PROVIDENCE, R.I. -- In a second annual statewide study of Rhode Island cities and towns conducted by students at Brown University, most requests for police initial arrest reports and municipal financial settlements were denied or ignored.
Police departments met full legal compliance 37 percent of the time (40 out of 108 requests). To be considered legally compliant, a department had to provide the requested initial arrest report in response to both a mailed request and to two in-person visits, and to charge no more than the 15-cent per page legal limit. Eight of 37 police departments were fully compliant with each of the researchers' requests.
"The low results are disturbing given that the police were evaluated for compliance with the Open Records Law just last year, and vowed to improve," said Ross Cheit, associate professor of political science, whose public policy students conducted the research this academic year. Cheit noted that last year's results cannot be compared directly with the findings of this year's study, because this year's study asked for more comprehensive and complex information and used different methods to measure compliance.
Requests for the settlement terms of lawsuits against municipalities were successful in only 23 of 72 requests. "This compliance rate (32 percent) is disheartening," said Cheit, who noted that in many cases, municipal employees said they didn't know where such information was located.
Most school districts were compliant with state Open Records and Open Meetings laws, but the study recommends improvements and education for school committees and school department staff.

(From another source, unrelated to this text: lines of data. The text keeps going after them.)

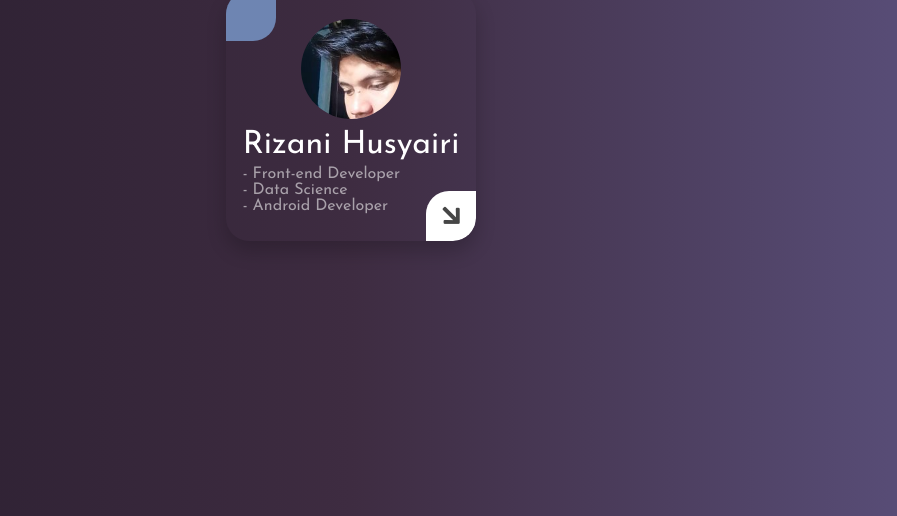
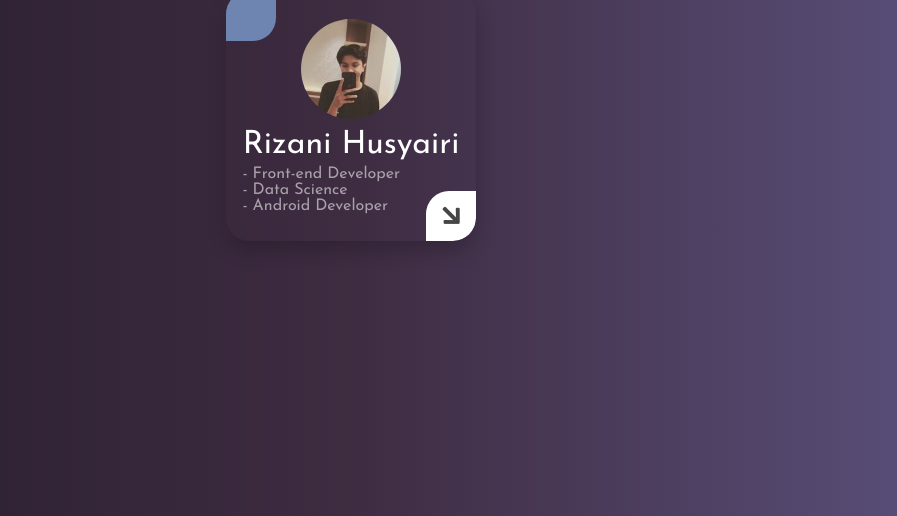
Before and after one commit to RizaniHusyairi/RizaniHusyairi.github.io, a plain HTML site: page index.html in a window 1280 px wide. Shown: the part 284-800 px from the top of the page, without its empty margins (289-1186 px from the left). Drawn offline with Linux system fonts and the light colour scheme.

Commit message:
Ubah Foto Profil
Mengubah foto profil

```diff
--- a/index.html
+++ b/index.html
@@ -12,7 +12,7 @@
 <body>
     <div class="main center">
         <div class="box center">
-            <img src="275183244_330713329115906_8291273313865371410_n.jpg" alt="my profil">
+            <img src="317190275_514353007387297_8789968003176668888_n.jpg" alt="my profil">
             <div>
                 <p class="user_name">Rizani Husyairi</p>
                 <p class="skill">- Front-end Developer</p>
```
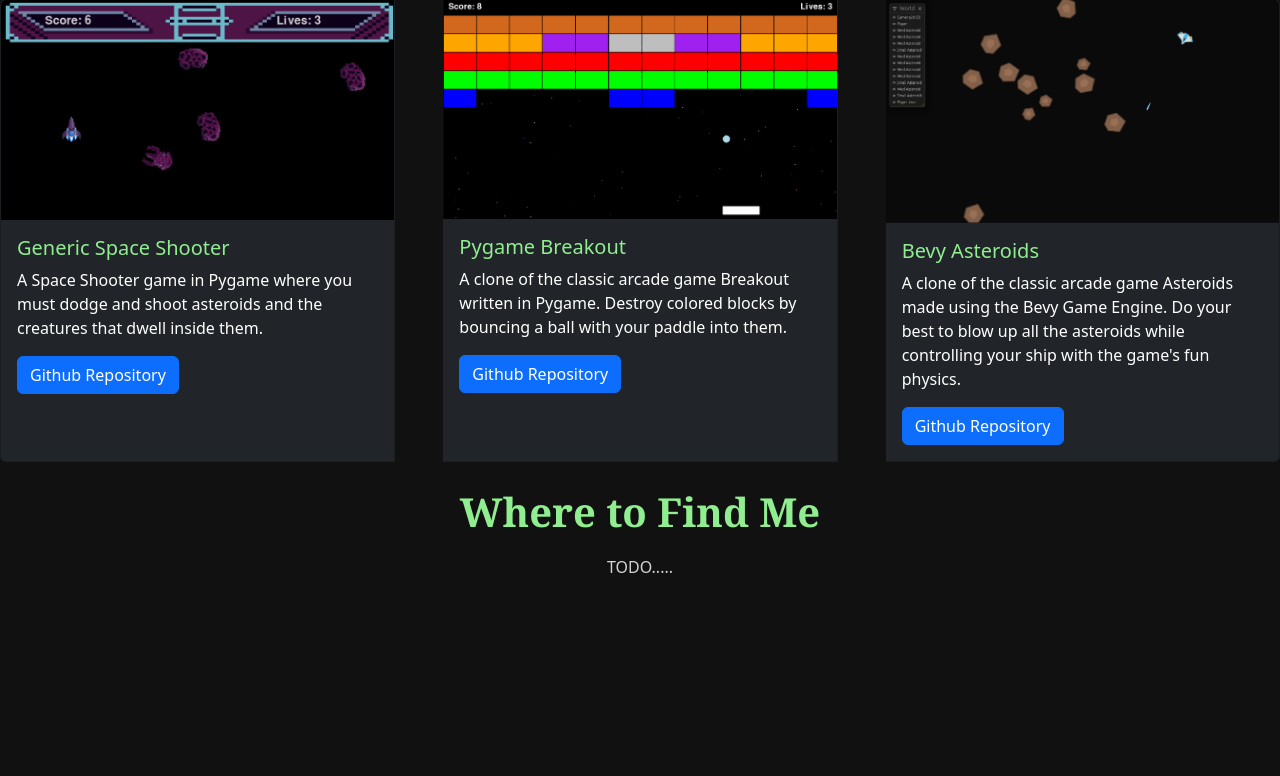
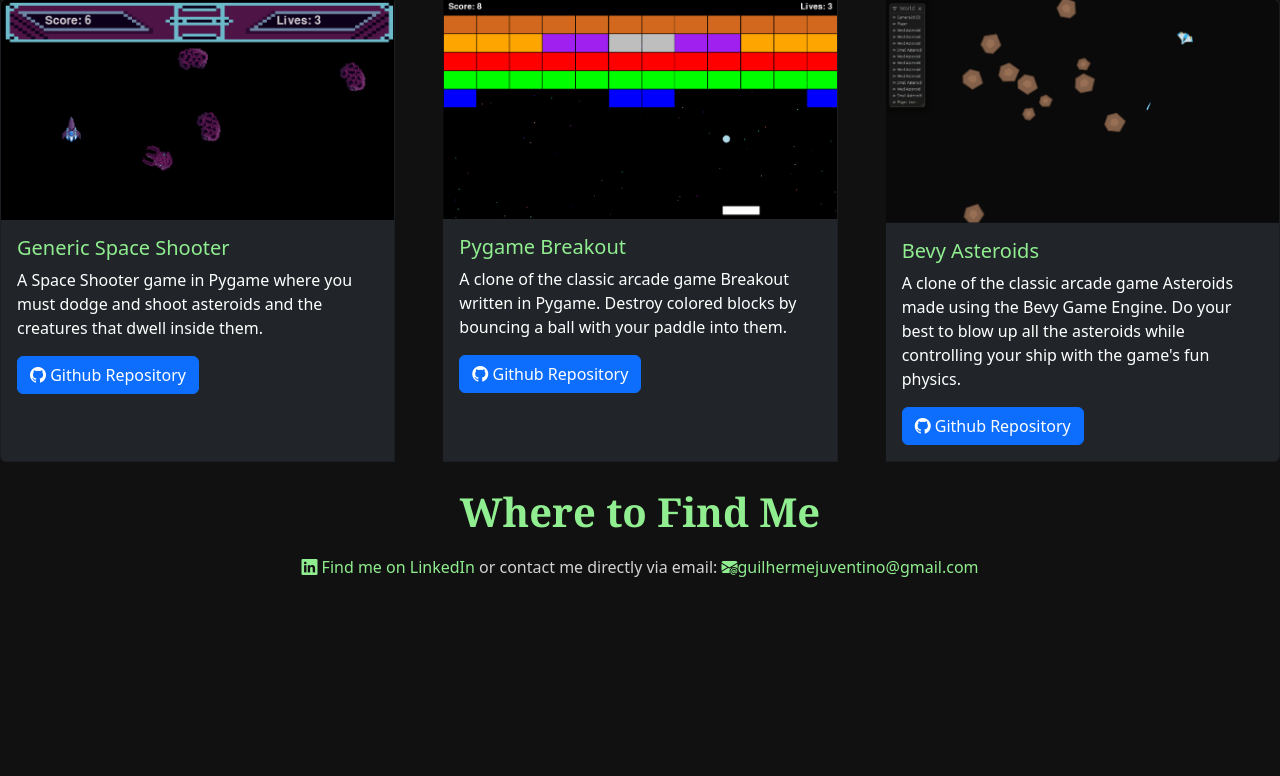
Before and after one commit to GuilhermeJuventino/Portfolio, a Flask app: page / in a window 1280 px wide. Shown: the part 1645-2421 px from the top of the page. Run offline with Flask 3, Linux system fonts and the light colour scheme.

Commit message:
Adding icons to the website and finishing contacts section

```diff
--- a/static/css/styles.css
+++ b/static/css/styles.css
@@ -53,3 +53,14 @@ p {
     max-width: 900px;
     min-height: 600px;
 }
+
+.contact-link:link,
+.contact-link {
+    color: #90ee90;
+    text-decoration: none;
+}
+
+.contact-link:hover {
+    color: #63bd63;
+    text-decoration: underline;
+}
--- a/templates/index2.html
+++ b/templates/index2.html
@@ -2,7 +2,7 @@
 <html lang="en">
 <head>
         <link href="https://cdn.jsdelivr.net/npm/bootstrap@5.2.3/dist/css/bootstrap.min.css" rel="stylesheet" integrity="sha384-rbsA2VBKQhggwzxH7pPCaAqO46MgnOM80zW1RWuH61DGLwZJEdK2Kadq2F9CUG65" crossorigin="anonymous">
-        <script src="https://cdn.jsdelivr.net/npm/bootstrap@5.2.3/dist/js/bootstrap.bundle.min.js" integrity="sha384-kenU1KFdBIe4zVF0s0G1M5b4hcpxyD9F7jL+jjXkk+Q2h455rYXK/7HAuoJl+0I4" crossorigin="anonymous"></script>
+        <script src="https://cdn.jsdelivr.net/npm/bootstrap@5.2.3/dist/js/bootstrap.bundle.min.js" integrity="sha384-kenU1KFdBIe4zVF0s0G1M5b4hcpxyD9F7jL+jjXkk+Q2h455rYXK/7HAuoJl+0I4" crossorigin="anonymous"></script><link rel="stylesheet" href="https://cdn.jsdelivr.net/npm/bootstrap-icons@1.10.5/font/bootstrap-icons.css">
         <link href="static/css/styles.css" rel="stylesheet">
         <meta name="viewport" content="width=device-width, initial-scale=1.0">
         <meta charset="UTF-8">
@@ -80,7 +80,7 @@
                     the creatures that dwell inside them.
                     </p>
                     <a href="https://github.com/GuilhermeJuventino/Generic-Space-Shooter-V3"
-                    class="btn btn-primary">Github Repository</a>
+                    class="btn btn-primary" target="_blank"><i class="bi bi-github"></i> Github Repository</a>
                 </div>
             </div>
             <div class="card text-bg-dark">
@@ -92,7 +92,7 @@
                     a ball with your paddle into them.
                     </p>
                     <a href="https://github.com/GuilhermeJuventino/Breakout-Pygame"
-                    class="btn btn-primary">Github Repository</a>
+                    class="btn btn-primary" target="_blank"><i class="bi bi-github"></i> Github Repository</a>
                 </div>
             </div>
             <div class="card text-bg-dark">
@@ -104,7 +104,7 @@
                     Do your best to blow up all the asteroids while controlling your ship with the game's fun physics.
                     </p>
                     <a href="https://github.com/GuilhermeJuventino/bevy_asteroids"
-                    class="btn btn-primary">Github Repository</a>
+                    class="btn btn-primary" target="_blank"><i class="bi bi-github"></i> Github Repository</a>
                 </div>
             </div>
         </div>
@@ -115,7 +115,14 @@
 
         <div class="text-container">
             <p class="text-center">
-                TODO.....
+                <a class="contact-link" href="https://www.linkedin.com/in/guilherme-juventino-99473b286/" target="_blank">
+                    <i class="bi bi-linkedin"></i> Find me on LinkedIn
+                </a>
+
+                or contact me directly via email:
+                <a class="contact-link" href="mailto:guilhermejuventino@gmail.com">
+                    <i class="bi bi-envelope-at-fill"></i>guilhermejuventino@gmail.com
+                </a>
             </p>
         </div>
     </section>
```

The study's final report was released this morning (Wednesday, April 28, 1999) during a press briefing in Maddock Alumni Center at Brown University. Students making presentations of the information were Monique Schumacher, Brian Swett, Amanda Freeman and Lila Slovak.
Different requests were submitted to police, municipalities, and school departments. To determine whether police were compliant, a local volunteer sent a request for an initial arrest report. Volunteers and student researchers then made two visits in person. For settlement results, letters were sent by volunteers to tax assessors and municipal clerks. For school districts, volunteers made phone calls to a high school and asked for a blank teacher evaluation form and a written policy on professional development. Researchers also analyzed school committee minutes to determine how and when committees recess into executive session.
The full report, Access to Public Information In Rhode Island's Cities and Towns, provides detailed results for each Rhode Island city and town. Copies of the report will be available at public libraries, and a Web copy will be available after 10 a.m. Wednesday.
The researchers offered general recommendations to bring Rhode Island cities and towns into full compliance with the state's open records laws: